Back to the Yacht Club we went. Our original plan was to cross the shipping lanes and anchor at Isla Tabago for a couple of days. No such luck, we had another issue to deal with. Our batteries were not holding a charge and were swimming in acid! We caught our mooring lines again using a boat hook and a panga driver. Off we went to the boat supply stores. Several hours later, we found one store with one guy (who was closing in 5 minutes) that helped us. He could get what we needed and have them delivered to Slow Dancer the next day. Hooray! Now the problem of lifting out the old batteries (120 lbs each x 4) that were swimming in acid and getting rid of them plus picking up the new ones at the head of the loooooong dock and getting them down to the panga and delivered to the boat. They would then need to be hefted up and over our deck and down into our salon to be installed. Wednesday came and it was go time! Between the two of us, we lifted the old batteries onto towels and cleaned out the plastic bins that they were in. We talked to a panga driver and told him (in limited Spanish) what our issue was. He said that he had a friend that was "muy fuerte"! (very strong) So we agreed to pay the two of them a total of $50 to take the old batteries to meet the guy with the new ones then get the new ones, drive them out to SD and heft them up then down and into our living area. All went like clockwork until a special connector device that Ken had to buy dropped into the water between the panga and SD. UGH! So after the new batteries were below, Ken jumped into the panga to go to "town". Out of the panga and into a cab. Wait here. We were so fortunate that the same store guy had one left! Buy it, into the cab down the dock, into a panga and out to SD. Whew!! Now to hook everything up and pray that it all works. It worked!! Next step, buy enough groceries to feed ourselves, our two friends that were coming to help with our crossing, two paid line handlers and an advisor.
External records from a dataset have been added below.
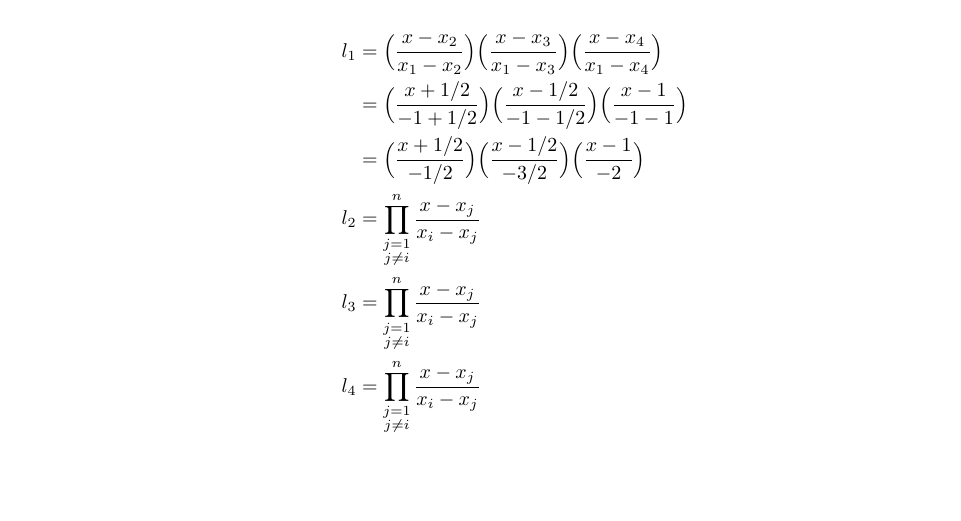
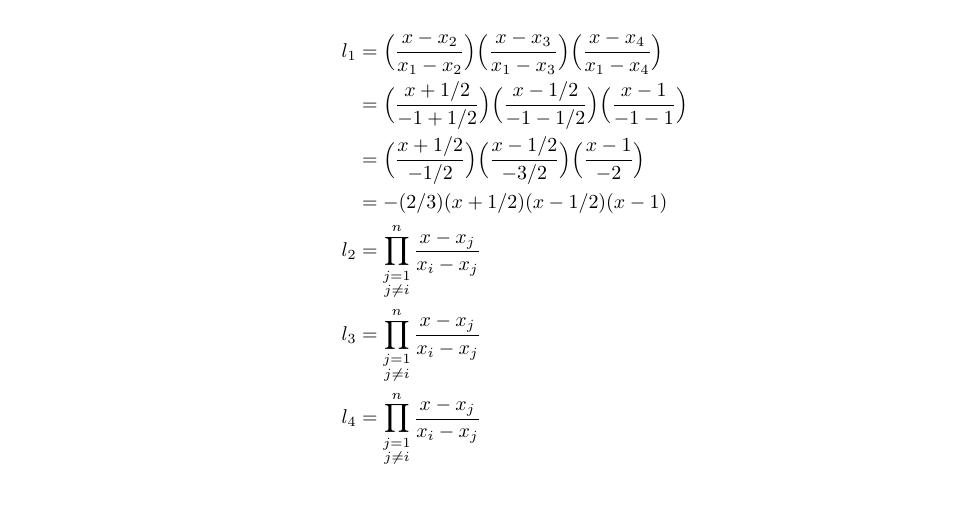
Before and after one commit to poonkeegan/school, a LaTeX document (cscd37/assgn2.tex): part of page 9 of 9, cut so that both start at the same text, the shorter picture padded with empty space. Compiled offline with pdfLaTeX.

Commit message:
Mon Mar 12 13:08:02 EDT 2018

```diff
--- a/cscd37/assgn2.tex
+++ b/cscd37/assgn2.tex
@@ -294,6 +294,7 @@ poonkeeg\\
                 l_1 &= \Big( \frac{x - x_2}{x_1 - x_2}\Big)\Big( \frac{x - x_3}{x_1 - x_3}\Big)\Big( \frac{x - x_4}{x_1 - x_4}\Big)\\
                 &= \Big( \frac{x + 1/2}{-1 + 1/2}\Big)\Big( \frac{x - 1/2}{-1 - 1/2}\Big)\Big( \frac{x - 1}{-1 - 1}\Big)\\
                 &= \Big( \frac{x + 1/2}{-1/2}\Big)\Big( \frac{x - 1/2}{- 3/2}\Big)\Big( \frac{x - 1}{-2}\Big)\\
+                &= -(2/3) ( x + 1/2)( x - 1/2)( x - 1)\\
                 l_2 &= \prod_{\substack{j=1 \\ j\neq i}}^n\frac{x-x_j}{x_i-x_j} \\
                 l_3 &= \prod_{\substack{j=1 \\ j\neq i}}^n\frac{x-x_j}{x_i-x_j} \\
                 l_4 &= \prod_{\substack{j=1 \\ j\neq i}}^n\frac{x-x_j}{x_i-x_j} \\
```
Also changed, not shown: cscd37/assgn2.pdf.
Groceries purchased, we dropped them at the boat…..not an easy task and grabbed an Uber to the airport to get Steve and Tom, who came from Washington to help as line handlers. We enjoyed our evening with our friends and prepared for our crossing on Saturday.